● **What you need to do**: Check every line of the data for the string "next" and copy the ones that have it.

(Modification records)
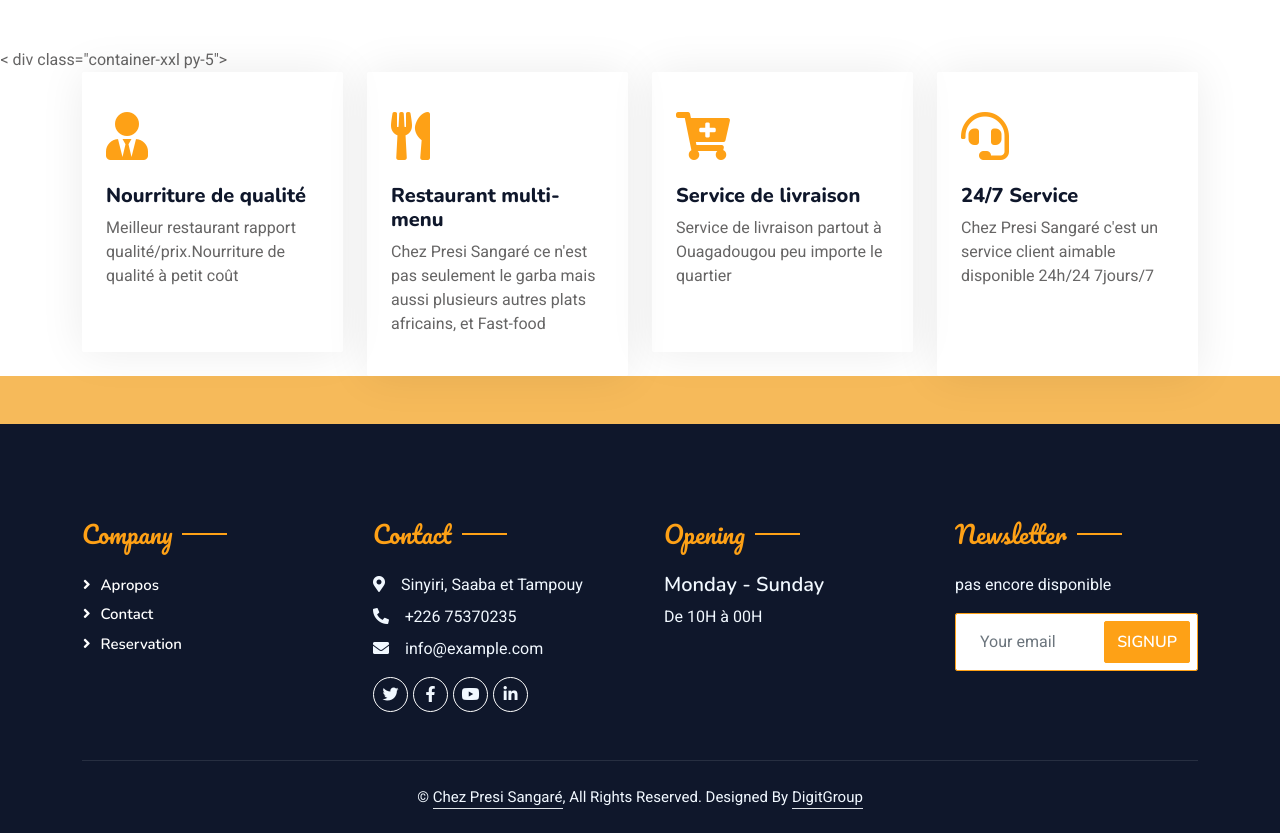
Repository: BDGomar/Presi
Page: service.html
An editor plug-in stored every save of this project. The page is shown before and after the next save, followed by the edit.
The browser window is 1280 px wide. The pictures show the part of the page from y = 397 to 1302 px (the page is 1230 px tall before and 1302 px after).
Some web libraries are served in a nearby version.

Above is the page before, as saved 2024-11-12 19:48:04.

After the next save:
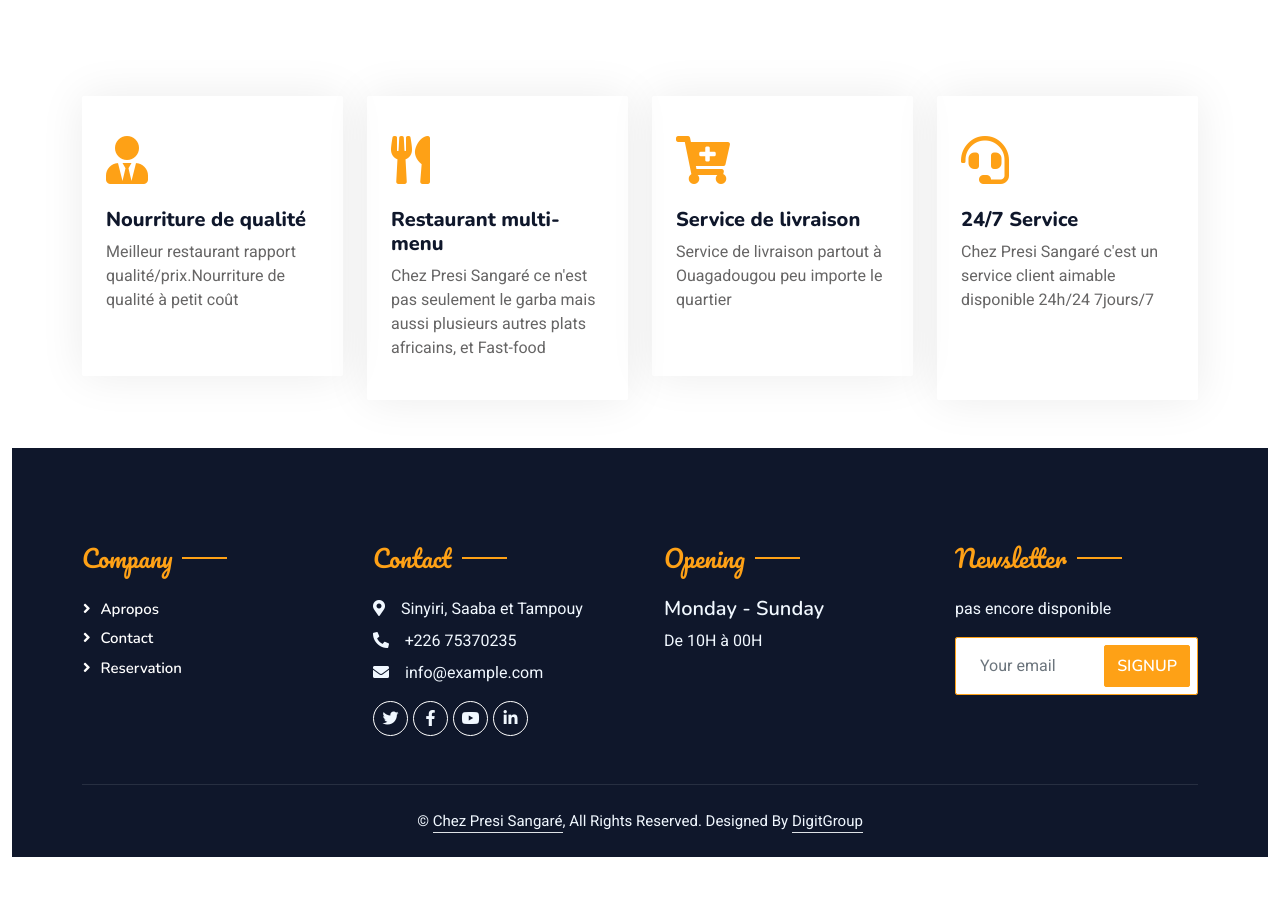
Saved 8 s later.
--- a/service.html
+++ b/service.html
@@ -90,7 +90,7 @@
 
 
         <!-- Service Start -->
-       < div class="container-xxl py-5">
+       <div class="container-xxl py-5">
         <div class="container">
             <div class="row g-4">
                 <div class="col-lg-3 col-sm-6 wow fadeInUp" data-wow-delay="0.1s">
@@ -131,7 +131,7 @@
                 </div>
             </div>
         </div>
-    </div>
+    </di>
     <!-- Service End -->
         <!-- Service End -->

● **Task output**:
An editor plug-in stored every save of this project. The page is shown before and after the next save, followed by the edit.
After the next save:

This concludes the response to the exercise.